$a=b$ and $b=c$ we can deduce $a=c$. I would take such basics of equational reasoning as assumed for some arithmetic, but I don't regard the partitioning of natural numbers into "even" and "odd" as something assumed for natural numbers. So, personally, I'm not so bothered by a proof getting rejected if it gets found as 'unconvincing'.
Consider the text that you cited where there existed a purported proof that if the square of a natural number is even, then the natural number is even. The author showed that the assumption of $n$ as odd leads to $n^2$ as odd. I have no contention with that, and that does show that such an assumption, along with the assumption of $n^2$ as even, leads to a contradiction. But, the author jumped to the conclusion that $n$ must be even. I don't find that convincing as a proof, because one might believe that there exists a third category of natural numbers other than odd or even, and some members of that category have even squares.
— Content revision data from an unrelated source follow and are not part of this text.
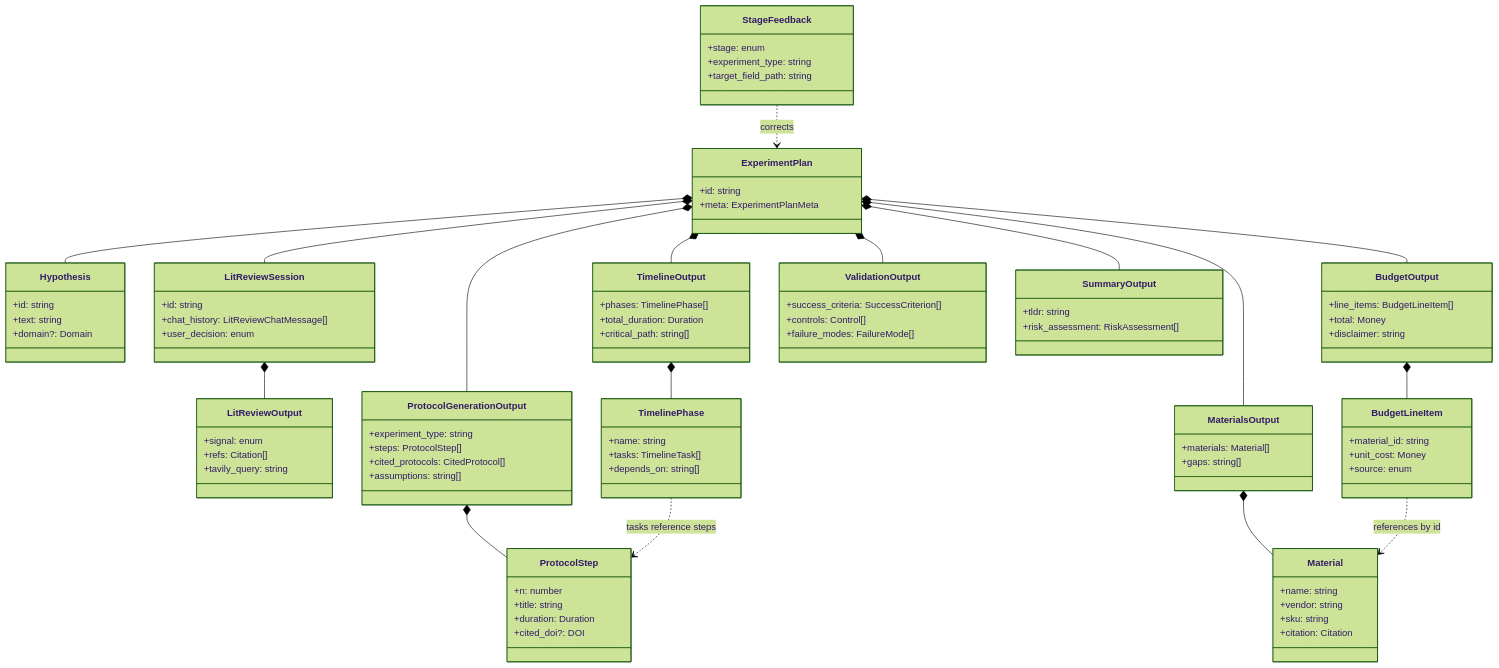
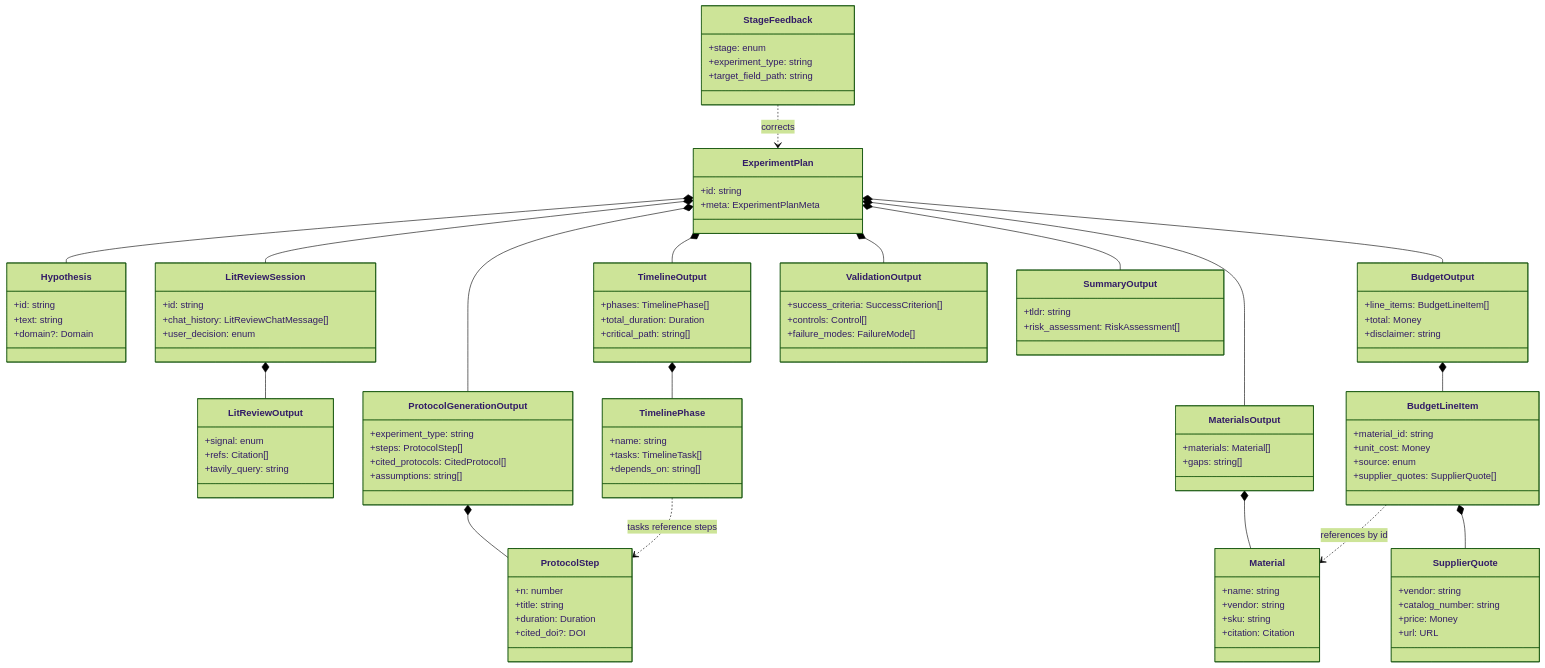
The diagram in spec/TYPES.md (arogya-gyawali/AI_Scientist_Assistant), drawn with Mermaid (forest theme) before and after one commit. The commit also changed other lines of this file and 2 other files, not shown here.

```diff
--- a/spec/TYPES.md
+++ b/spec/TYPES.md
@@ -107,6 +107,14 @@
         +material_id: string
         +unit_cost: Money
         +source: enum
+        +supplier_quotes: SupplierQuote[]
+    }
+
+    class SupplierQuote {
+        +vendor: string
+        +catalog_number: string
+        +price: Money
+        +url: URL
     }
 
     class TimelineOutput {
@@ -151,6 +159,7 @@
     ProtocolGenerationOutput *-- ProtocolStep
     MaterialsOutput *-- Material
     BudgetOutput *-- BudgetLineItem
+    BudgetLineItem *-- SupplierQuote
     TimelineOutput *-- TimelinePhase
 
     BudgetLineItem ..> Material : references by id
```
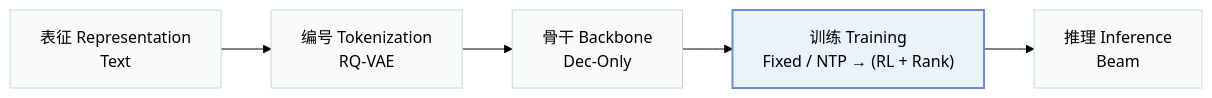
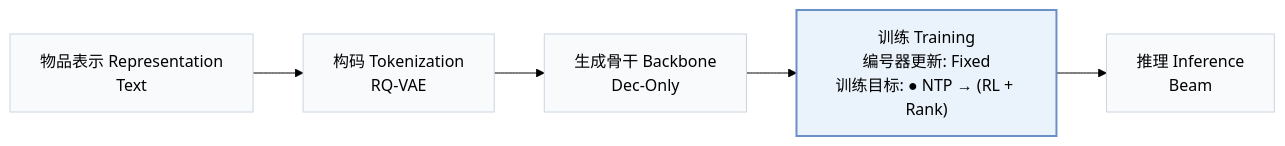
Before and after one commit to Galaxy-ghost/Awesome-SID-Generative-Rec: the first of 2 diagrams in pages/zh/papers/ugr.md, drawn with Mermaid (forest theme). The commit also changed other lines of this file and 558 other files, not shown here.

````diff
--- a/pages/zh/papers/ugr.md
+++ b/pages/zh/papers/ugr.md
@@ -15,8 +18,8 @@
 ```mermaid
 flowchart LR
-    R["表征 Representation<br/>Text"] --> T["编号 Tokenization<br/>RQ-VAE"] --> B["骨干 Backbone<br/>Dec-Only"] --> TR["训练 Training<br/>Fixed / NTP → (RL + Rank)"] --> I["推理 Inference<br/>Beam"]
+    R["物品表示 Representation<br/>Text"] --> T["构码 Tokenization<br/>RQ-VAE"] --> B["生成骨干 Backbone<br/>Dec-Only"] --> TR["训练 Training<br/>编号器更新: Fixed<br/>训练目标: ● NTP → (RL + Rank)"] --> I["推理 Inference<br/>Beam"]
     classDef base fill:#f8fafc,stroke:#cbd5e1
     class R,T,B,TR,I base
     classDef main fill:#eaf2fb,stroke:#6b8fc7,stroke-width:2px
     class TR main
 ```
````
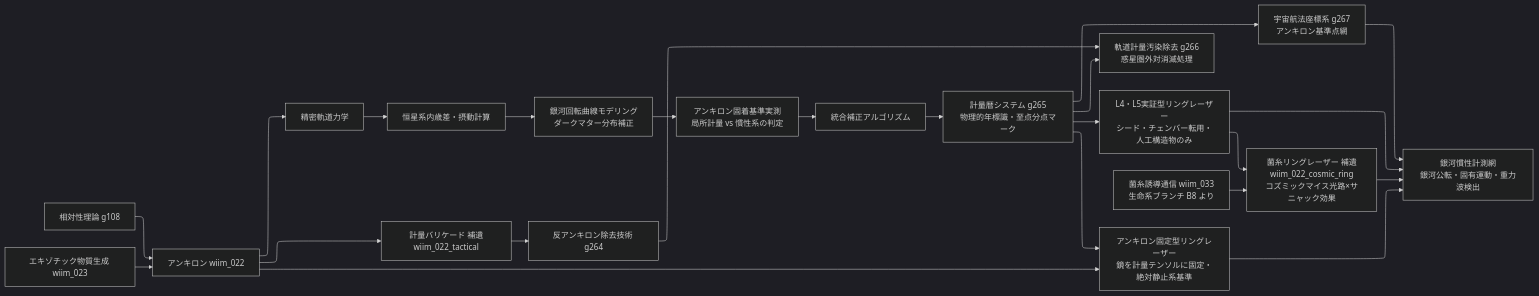
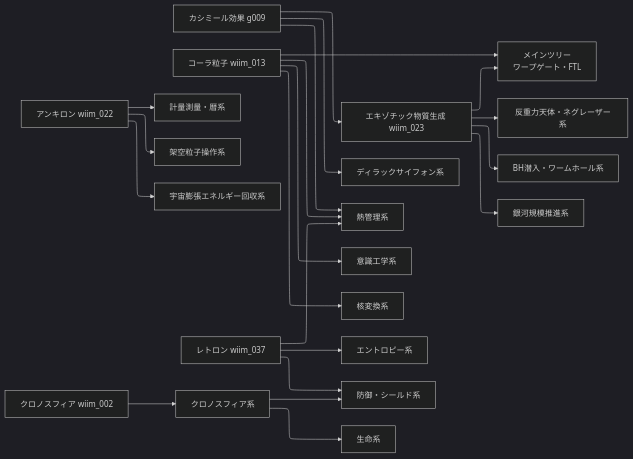
The diagram in docs/notes/tech_tree.md (theronium/WhatIfImpossible), drawn with Mermaid (dark theme) before and after one commit. The commit also changed other lines of this file and 18 other files, not shown here.

````diff
--- a/docs/notes/tech_tree.md
+++ b/docs/notes/tech_tree.md
@@ -301,32 +46,24 @@
 ```mermaid
 %%{init: {"layout": "elk"}}%%
 flowchart LR
-    M1[相対性理論 g108]
-    M2[エキゾチック物質生成 wiim_023]
-
-    M1 --> M3[アンキロン wiim_022]
-    M2 --> M3
-
-    M3 --> M4[精密軌道力学]
-    M4 --> M5[恒星系内歳差・摂動計算]
-    M5 --> M6[銀河回転曲線モデリング\nダークマター分布補正]
-    M6 --> M7[アンキロン固着基準実測\n局所計量 vs 慣性系の判定]
-    M7 --> M8[統合補正アルゴリズム]
-    M8 --> M9[計量暦システム g265\n物理的年標識・至点分点マーク]
-    M9 --> M10[宇宙航法座標系 g267\nアンキロン基準点網]
-
-    M3 --> M11[計量バリケード 補遺wiim_022_tactical]
-    M11 --> M12[反アンキロン除去技術 g264]
-    M12 --> M13[軌道計量汚染除去 g266\n惑星圏外対消滅処理]
-    M9 --> M13
-
-    M9 --> M14[L4・L5実証型リングレーザー\nシード・チェンバー転用・人工構造物のみ]
-    M14 --> M15[菌糸リングレーザー 補遺wiim_022_cosmic_ring\nコズミックマイス光路×サニャック効果]
-    M15_src[菌糸誘導通信 wiim_033\n生命系ブランチ B8 より] --> M15
-    M3 --> M16[アンキロン固定型リングレーザー\n鏡を計量テンソルに固定・絶対静止系基準]
-    M9 --> M16
-    M14 --> M17[銀河慣性計測網\n銀河公転・固有運動・重力波検出]
-    M15 --> M17
-    M16 --> M17
-    M10 --> M17
+    A[カシミール効果 g009] --> B[エキゾチック物質生成 wiim_023]
+    A --> C[ディラックサイフォン系]
+    A --> D[熱管理系]
+    B --> E[メインツリー\nワープゲート・FTL]
+    B --> F[反重力天体・ネグレーザー系]
+    B --> G[BH潜入・ワームホール系]
+    B --> H[銀河規模推進系]
+    I[コーラ粒子 wiim_013] --> E
+    I --> J[意識工学系]
+    I --> D
+    I --> K[核変換系]
+    L[アンキロン wiim_022] --> M[計量測量・暦系]
+    L --> N[架空粒子操作系]
+    L --> O[宇宙膨張エネルギー回収系]
+    P[レトロン wiim_037] --> Q[エントロピー系]
+    P --> R[防御・シールド系]
+    P --> D
+    S[クロノスフィア wiim_002] --> T[クロノスフィア系]
+    T --> U[生命系]
+    T --> R
 ```
````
Or someone might not have proved that such a partition exists for the arithmetic at hand. So, as a proof, I don't find it convincing, unless I missed some part of the text where the author first established that every natural number is exclusively either odd or even.
When I said that I don't find the proof convincing, I'm not just saying that the proof has not gotten formalized. When I said that I didn't find the proof convincing, I mean that were the proof to get formalized it would need non-logical notions not implied by the text in addition to what it already contains. Though I don't find the partitioning of natural numbers into odd and even numbers as by any means unachievable, it's not something that arises purely from logic or equational reasoning, but partly has to do with the nature of natural numbers. The reasoning of the proof may be regarded as valid in the sense that it draws a correct conclusion and no step moves from a true step to a false step, but the reasoning is inadequate in that it doesn't provide adequate details for deducing it's final claim. Specifically, it is correct to say that "if a natural number $n$ cannot be odd, then $n$ must be even", but that I don't think that consists of an axiom of the arithmetic of the natural numbers. So far as I can tell, the proof needs the concept of even and odd numbers as forming a partition of the natural numbers, and the author did not prove that, nor even spell it out as a needed lemma for the proof. Thus, the proof has a non-logical gap, and if someone did not see how that gap can get filled in, or believe that filling in that gap poses a serious challenge, rejecting the proof seems perfectly reasonable.
Also, sometimes mathematicians having different requirements for what constitutes a proof. Have you heard of intuitionistic logic or constructivist mathematics? Some mathematicians won't allow for a use of the law of the excluded middle in mathematical proofs. So, they can reject certain proofs.